To try and address your 'how' it goes a bit like this.
You need to first assess how your stuff is invested, if for example half is in stocks, and the other half is in bonds, then you will need to calculate a 'blended' rate for what are reasonable 'average return' for both. That might mean looking at the S&P500 or Russell 3000 for the stock portion, and some bond index for that portion, then 'blend the rates', in this case using a formula like this
(R3000_return * .5) + (bond_return * .5) = blended rate
then compare the blended rate with the return in your IRA.
It is generally a lot more useful to compare the various components of your total return separately, especially if you investing with a particular style such as 'agressive growth' or you are buying actual bonds and not a bond fund since most of the bond oriented indexes are for bond funds, which you can't really compare well with buying and holding bonds to maturity.
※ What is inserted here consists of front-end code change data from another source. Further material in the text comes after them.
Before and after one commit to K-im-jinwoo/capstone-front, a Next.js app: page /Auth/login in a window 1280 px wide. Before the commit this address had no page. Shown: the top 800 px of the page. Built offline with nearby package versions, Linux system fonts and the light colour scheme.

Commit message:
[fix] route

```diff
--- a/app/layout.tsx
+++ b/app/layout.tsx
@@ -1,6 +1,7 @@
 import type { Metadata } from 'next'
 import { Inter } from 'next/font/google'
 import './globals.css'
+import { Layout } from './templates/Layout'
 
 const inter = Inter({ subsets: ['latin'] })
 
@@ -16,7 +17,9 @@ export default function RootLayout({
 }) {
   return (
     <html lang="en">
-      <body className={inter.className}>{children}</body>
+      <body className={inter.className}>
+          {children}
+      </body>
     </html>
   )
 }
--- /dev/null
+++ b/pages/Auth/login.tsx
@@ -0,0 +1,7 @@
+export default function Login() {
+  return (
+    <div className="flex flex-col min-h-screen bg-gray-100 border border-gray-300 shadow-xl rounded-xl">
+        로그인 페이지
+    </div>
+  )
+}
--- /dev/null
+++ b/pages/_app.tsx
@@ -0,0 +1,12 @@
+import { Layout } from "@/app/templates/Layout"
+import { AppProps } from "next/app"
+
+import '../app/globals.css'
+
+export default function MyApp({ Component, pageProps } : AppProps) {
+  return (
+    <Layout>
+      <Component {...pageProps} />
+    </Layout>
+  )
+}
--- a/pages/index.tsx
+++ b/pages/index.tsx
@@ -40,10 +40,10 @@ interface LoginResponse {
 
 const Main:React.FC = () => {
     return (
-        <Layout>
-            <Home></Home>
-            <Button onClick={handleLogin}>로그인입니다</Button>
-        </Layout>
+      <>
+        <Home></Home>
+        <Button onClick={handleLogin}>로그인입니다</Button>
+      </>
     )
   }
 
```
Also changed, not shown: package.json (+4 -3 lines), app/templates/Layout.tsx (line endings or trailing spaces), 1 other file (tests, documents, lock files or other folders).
Lets say your stock side was two mutual funds with different styles, one 'large cap' the other 'aggressive growth'. In that case you might want to compare each one of those funds with an appropriate index such as those provided by Morningstar If you find one of them is consistently below the average, you might want to consider finding an alternative fund who's manager has a better track record (bearing in mind that "past performance....")
For me (maybe someone has a good suggestion here) bonds are the hard thing to judge. The normal goal of actually owning bonds (as opposed to a fund) is to retain the entire principal value because there's no principal fluctuation if you hold the bond to maturity (as long as you choose well and the issuer doesn't default) The actual value 'right now' of a bond (as in selling before maturity) and bond funds, goes up and down in an inverse relationship with interest rates. That means the indexes for such things also go up and down a lot, so it's very hard to compare them to a bond you intend to hold to maturity.
Also, for such a bond, there's not a lot of point to 'switch out' unless you are worried about the issuer defaulting. If rates are up from what you are getting on your bonds, then you'll have to sell your bond at a discount, and all that happens is you'll end up holding a different bond that is worth less, but has higher interest (basically the net return is likely to be pretty much the same). The better approach there is generally to 'ladder' your maturity dates so you get opportunities to reinvest at whatever the prevailing rates are, without having to sell at a discount.. anyway the point is that I'm not sure there's a lot of value to comparing return on the bond portion of an IRA unless it's invested in bond funds (which a lot of people wanting to preserve principal tend to avoid)